According to a report by the Institute of Economic Affairs (IEA), studies show that Kenya loses approximately Ksh50 million daily due to direct financial impact caused by traffic jams.
The national and county governments have embarked on mega projects to increase road capacity and manage traffic.
Some of the projects include:
The Nairobi Expressway - The 50 kilometer road connecting Jomo Kenyatta International Airport to Kiambu through the city is under construction costing approximately Ksh63 billion.
It is estimated it shall allow commuters from the airport area to westlands in approximately 20 minutes.
The Southern Bypass. - The Ksh18 billion Southern bypass allows traffic from Mombasa Road heading to Western Kenya to bypass the City Centre.
The road commissioned in 2016 helps divert mainly freight trucks ferrying goods along that corridor.
The Integrated Traffic Management System - The Ksh1.9 billion project is aimed at improving traffic management within the city.
It shall tap on the new technology by analysing real time data that shall help traffic marshals manage traffic effectively reducing congestion.
Its headquarters shall be located in City Cabanas on a 10 acre piece of land.
Nairobi DMU trains. - The Nairobi Metropolitan Service acquired second refurbished trains from Spain at a cost of Ksh 1.17billion.
The trains shall be plying to and from various estates within Nairobi at scheduled time. The trains will offer services at a subsidized price.
With more trains, routes, and frequencies, the transport agency plans to increase its capacity from the current 13,000 to 132,000 passengers a day by 2022

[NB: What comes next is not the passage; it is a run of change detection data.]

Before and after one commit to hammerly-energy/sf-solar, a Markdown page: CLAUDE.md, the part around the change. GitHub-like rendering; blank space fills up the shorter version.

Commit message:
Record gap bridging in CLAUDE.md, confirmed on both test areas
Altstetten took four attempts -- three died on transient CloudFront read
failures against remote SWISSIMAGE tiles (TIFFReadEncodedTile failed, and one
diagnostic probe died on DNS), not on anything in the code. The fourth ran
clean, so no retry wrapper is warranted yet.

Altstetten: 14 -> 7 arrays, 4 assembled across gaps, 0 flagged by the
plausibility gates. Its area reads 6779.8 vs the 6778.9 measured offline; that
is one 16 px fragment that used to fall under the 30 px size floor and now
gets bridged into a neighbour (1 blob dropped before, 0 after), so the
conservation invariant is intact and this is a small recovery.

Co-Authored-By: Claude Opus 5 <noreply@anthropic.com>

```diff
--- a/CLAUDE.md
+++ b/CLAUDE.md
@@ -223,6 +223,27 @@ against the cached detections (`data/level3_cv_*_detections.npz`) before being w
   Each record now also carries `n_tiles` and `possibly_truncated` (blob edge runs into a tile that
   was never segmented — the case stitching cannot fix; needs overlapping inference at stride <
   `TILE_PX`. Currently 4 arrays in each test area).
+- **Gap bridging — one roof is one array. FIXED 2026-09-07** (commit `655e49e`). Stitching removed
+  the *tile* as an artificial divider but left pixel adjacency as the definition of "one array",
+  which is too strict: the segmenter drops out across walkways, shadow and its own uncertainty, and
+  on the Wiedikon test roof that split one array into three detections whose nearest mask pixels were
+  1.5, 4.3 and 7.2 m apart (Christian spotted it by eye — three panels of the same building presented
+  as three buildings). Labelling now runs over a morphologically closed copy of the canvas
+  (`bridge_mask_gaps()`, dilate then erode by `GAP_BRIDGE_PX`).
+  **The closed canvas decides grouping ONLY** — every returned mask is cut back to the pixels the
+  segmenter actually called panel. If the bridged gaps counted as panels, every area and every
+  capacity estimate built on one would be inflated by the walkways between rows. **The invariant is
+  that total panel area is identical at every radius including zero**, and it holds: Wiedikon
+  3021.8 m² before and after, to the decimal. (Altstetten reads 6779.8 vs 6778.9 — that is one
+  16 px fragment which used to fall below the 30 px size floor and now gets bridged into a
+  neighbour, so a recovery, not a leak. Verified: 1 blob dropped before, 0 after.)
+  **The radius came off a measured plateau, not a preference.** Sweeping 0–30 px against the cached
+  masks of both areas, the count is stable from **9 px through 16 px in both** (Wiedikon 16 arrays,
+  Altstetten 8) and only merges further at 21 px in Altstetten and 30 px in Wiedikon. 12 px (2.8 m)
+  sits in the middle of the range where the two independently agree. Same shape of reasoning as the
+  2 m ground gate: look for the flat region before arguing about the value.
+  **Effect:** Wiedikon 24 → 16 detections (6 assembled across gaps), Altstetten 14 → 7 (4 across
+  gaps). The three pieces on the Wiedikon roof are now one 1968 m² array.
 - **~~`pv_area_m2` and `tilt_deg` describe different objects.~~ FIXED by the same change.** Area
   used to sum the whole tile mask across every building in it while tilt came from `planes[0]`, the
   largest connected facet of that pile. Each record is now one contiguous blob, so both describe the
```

Other projects in the same program are the Green Park Bus Terminus built at a cost of Ksh200 million, which has been a pet project for President Uhuru. The designated pick and drop bus terminus shall bar Public Service Vehicles from accessing Nairobi City Center. Within the county, the government has embarked on building various access roads to improve connectivity.